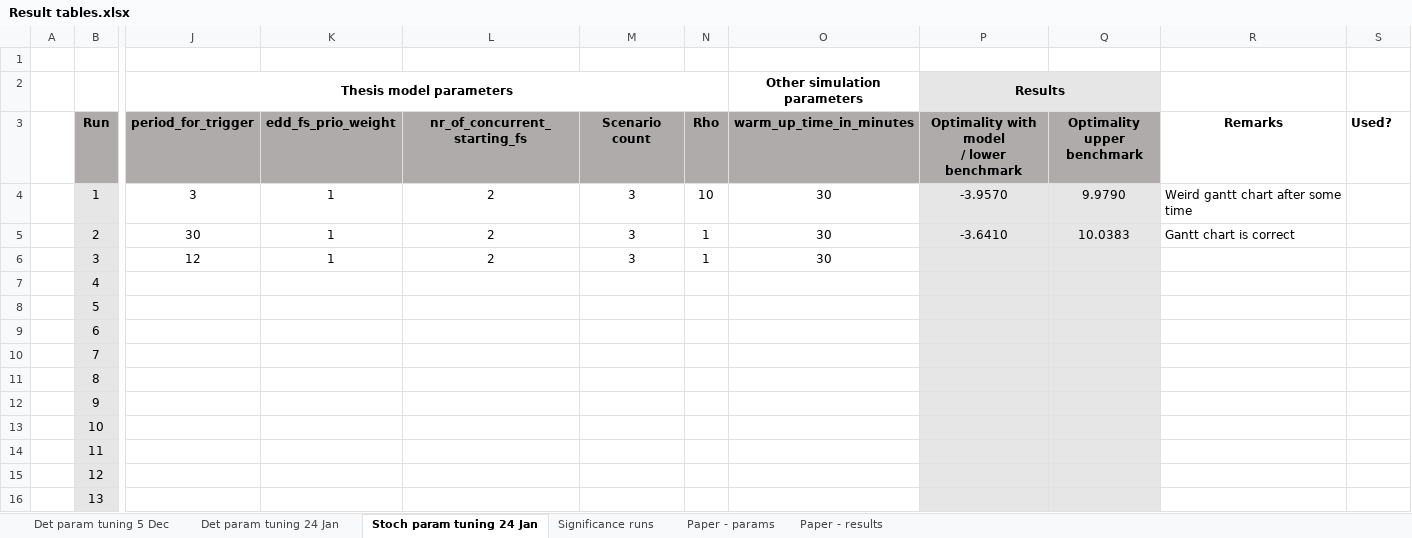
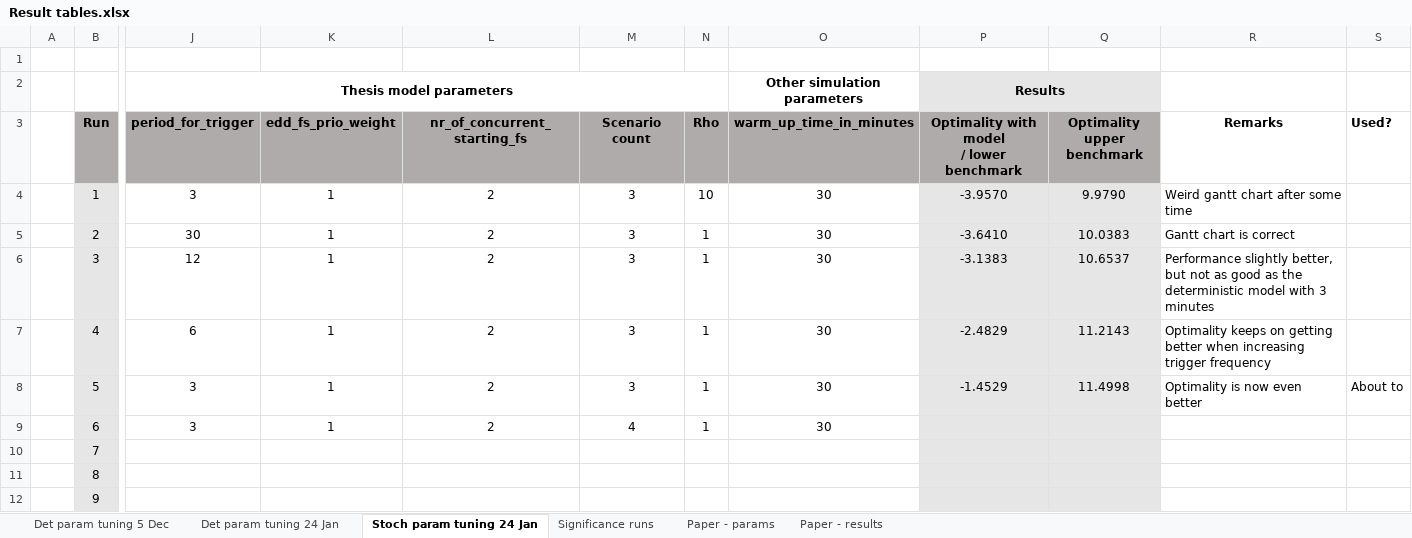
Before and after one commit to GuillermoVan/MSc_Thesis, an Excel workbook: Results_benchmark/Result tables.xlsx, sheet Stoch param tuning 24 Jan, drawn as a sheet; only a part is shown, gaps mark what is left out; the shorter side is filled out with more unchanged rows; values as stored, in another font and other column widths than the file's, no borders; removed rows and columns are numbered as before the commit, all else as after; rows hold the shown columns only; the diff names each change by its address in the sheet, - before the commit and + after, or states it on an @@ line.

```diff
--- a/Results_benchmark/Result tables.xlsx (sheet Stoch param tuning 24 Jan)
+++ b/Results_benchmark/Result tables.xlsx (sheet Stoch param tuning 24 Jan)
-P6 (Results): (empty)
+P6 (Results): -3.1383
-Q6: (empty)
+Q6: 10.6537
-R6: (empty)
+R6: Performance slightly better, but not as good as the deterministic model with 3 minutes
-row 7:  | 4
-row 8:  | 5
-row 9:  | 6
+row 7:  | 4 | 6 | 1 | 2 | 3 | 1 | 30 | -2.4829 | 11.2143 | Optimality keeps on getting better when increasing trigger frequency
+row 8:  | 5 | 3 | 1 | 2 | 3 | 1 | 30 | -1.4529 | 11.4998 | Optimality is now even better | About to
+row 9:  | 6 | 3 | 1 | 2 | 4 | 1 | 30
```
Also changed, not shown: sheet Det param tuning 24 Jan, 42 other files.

*TASK GOAL:* Extract every line containing the string "Optimality" from the material.

*SOLUTION TO THIS EXERCISE:*
+row 7:  | 4 | 6 | 1 | 2 | 3 | 1 | 30 | -2.4829 | 11.2143 | Optimality keeps on getting better when increasing trigger frequency
+row 8:  | 5 | 3 | 1 | 2 | 3 | 1 | 30 | -1.4529 | 11.4998 | Optimality is now even better | About to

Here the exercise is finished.